To avoid the impending storm, the five buses from the Diocese of Lincoln, and the group of students from the UNL Newman Center who traveled separately, departed Washington, D.C. Friday afternoon. As they travelled, stalled trucks and accidents on the Pennsylvania Turnpike caused a delay. Three of the buses, along with hundreds of others, were stranded in Pennsylvania as the snow fell.
The students and chaperones were delayed on the Turnpike for roughly 24 hours. Students kept their spirits high by playing in the snow, watching movies, and updating social media. Students shared photos of meals delivered by the National Guard and rescue crews, as well as pizza, water, and other supplies donated by local citizens. Lincoln students assisted in distributing food to other stranded motorists.
When an alternate route allowed passage, the buses continued the journey homeward, picking up reserve bus drivers to replace those who’d begun the trip.
As the three buses arrived at the John XIII Diocesan Center, seven of the traveling priests concelebrated a Mass of Thanksgiving for the group and their families before the students departed. Some students continued on to Hastings, Nebraska City, and other towns across the Diocese of Lincoln.
Jeff Schinstock, diocesan director of youth ministry, expressed pride in the student travelers.
“These kids are amazing,” he said. “They’ve weathered a tough situation with generosity and virtue. And they’ve done it because they care about why we travelled: promoting the message that all human life, from conception to natural death, has dignity and value.”
UNL student Haley Hrnchir said the blessings of the adventure continued to be learned after they returned home. Because the groups left Washington early and didn’t use the hotel rooms they’d reserved, they couldn’t get refunds for the hotel cost.

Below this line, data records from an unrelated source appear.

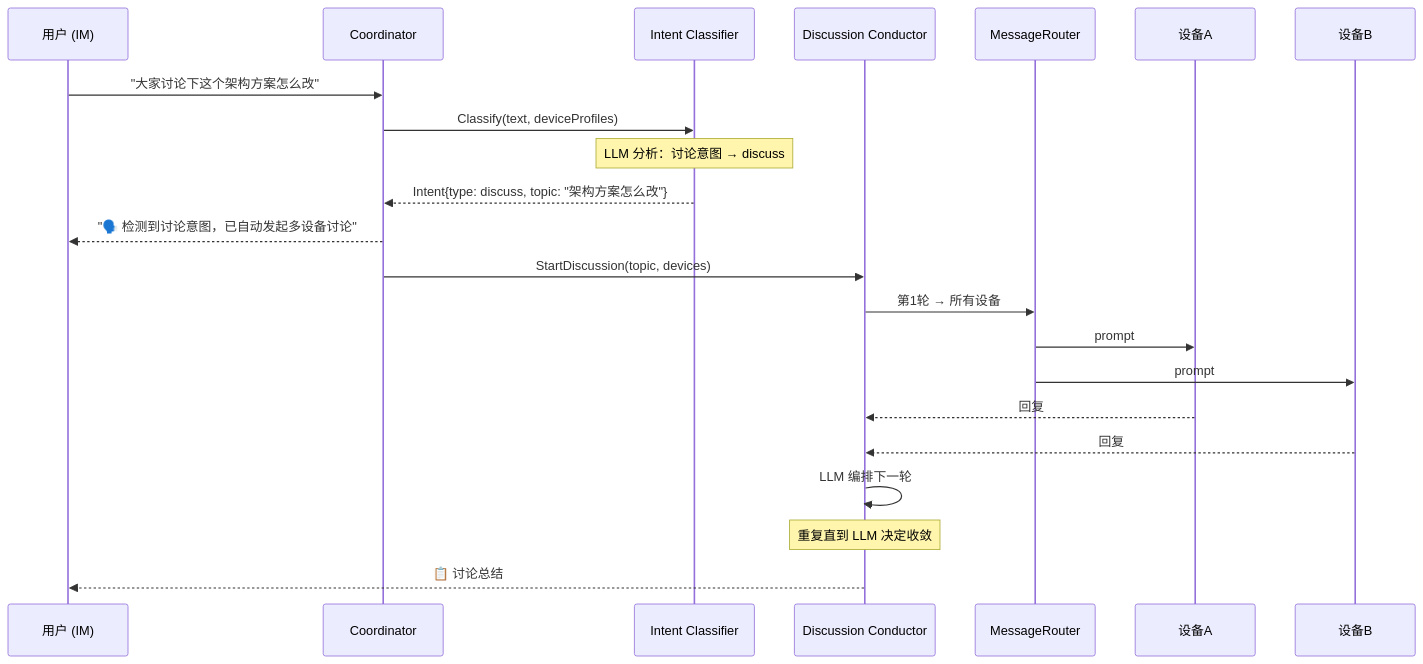
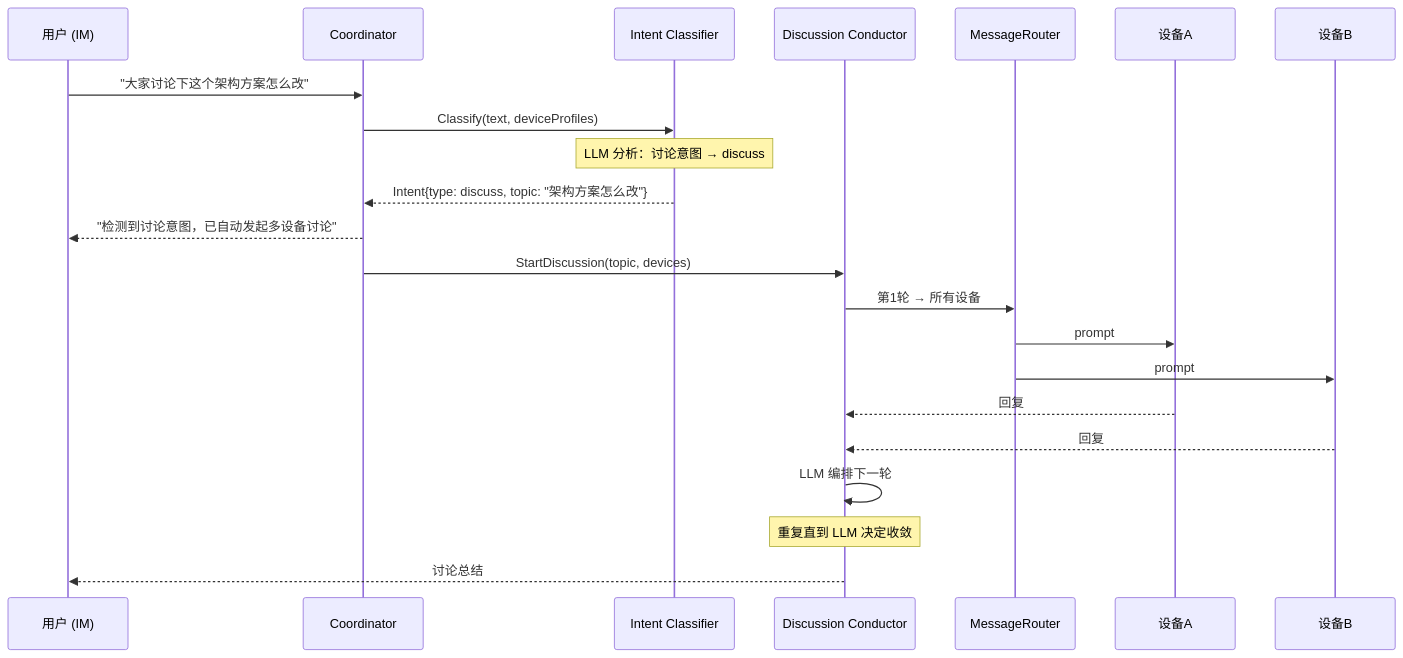
One commit to RapidAI/MaClaw changed the third of 3 diagrams in .kiro/specs/hub-llm-coordinator/design.md. Above: the diagram before and after it, drawn with Mermaid. The commit also changed other lines of this file and 1135 other files, not shown here.

````diff
--- a/.kiro/specs/hub-llm-coordinator/design.md
+++ b/.kiro/specs/hub-llm-coordinator/design.md
@@ -122,25 +122,25 @@
 ```mermaid
 sequenceDiagram
     participant U as 用户 (IM)
     participant C as Coordinator
     participant IC as Intent Classifier
     participant DC as Discussion Conductor
     participant MR as MessageRouter
     participant D1 as 设备A
     participant D2 as 设备B
 
     U->>C: "大家讨论下这个架构方案怎么改"
     C->>IC: Classify(text, deviceProfiles)
     Note over IC: LLM 分析：讨论意图 → discuss
     IC-->>C: Intent{type: discuss, topic: "架构方案怎么改"}
-    C-->>U: "🗣️ 检测到讨论意图，已自动发起多设备讨论"
+    C-->>U: "检测到讨论意图，已自动发起多设备讨论"
     C->>DC: StartDiscussion(topic, devices)
     DC->>MR: 第1轮 → 所有设备
     MR->>D1: prompt
     MR->>D2: prompt
     D1-->>DC: 回复
     D2-->>DC: 回复
     DC->>DC: LLM 编排下一轮
     Note over DC: 重复直到 LLM 决定收敛
-    DC-->>U: 📋 讨论总结
+    DC-->>U: 讨论总结
 ```
````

“But God’s plan is always perfect,” she said. “We found out (Sunday) that the hotel rounded up all the homeless people in the area and let them stay in our hotel rooms. They didn’t have to worry about finding a warm, safe place in a blizzard, because God had them covered.”
“Sometimes we wonder why God allows suffering to happen and it is really beautiful when we have been given the clarity to see how we have been used as His instruments,” said Georgeanne Rashilla, youth and young adult ministry assistant for the Diocese of Linoln. “In spite of discomfort, boredom and uncertainty, and with the kindness of strangers, 168 teens and their chaperones from our diocese - some being interviewed by the media anxious to cover the story - read account after account of hundreds of pro-women, pro-life participants who faced a blizzard rather than remain home. The National March for Life has not had this much coverage in the secular media in years. God used His children for His greater glory.”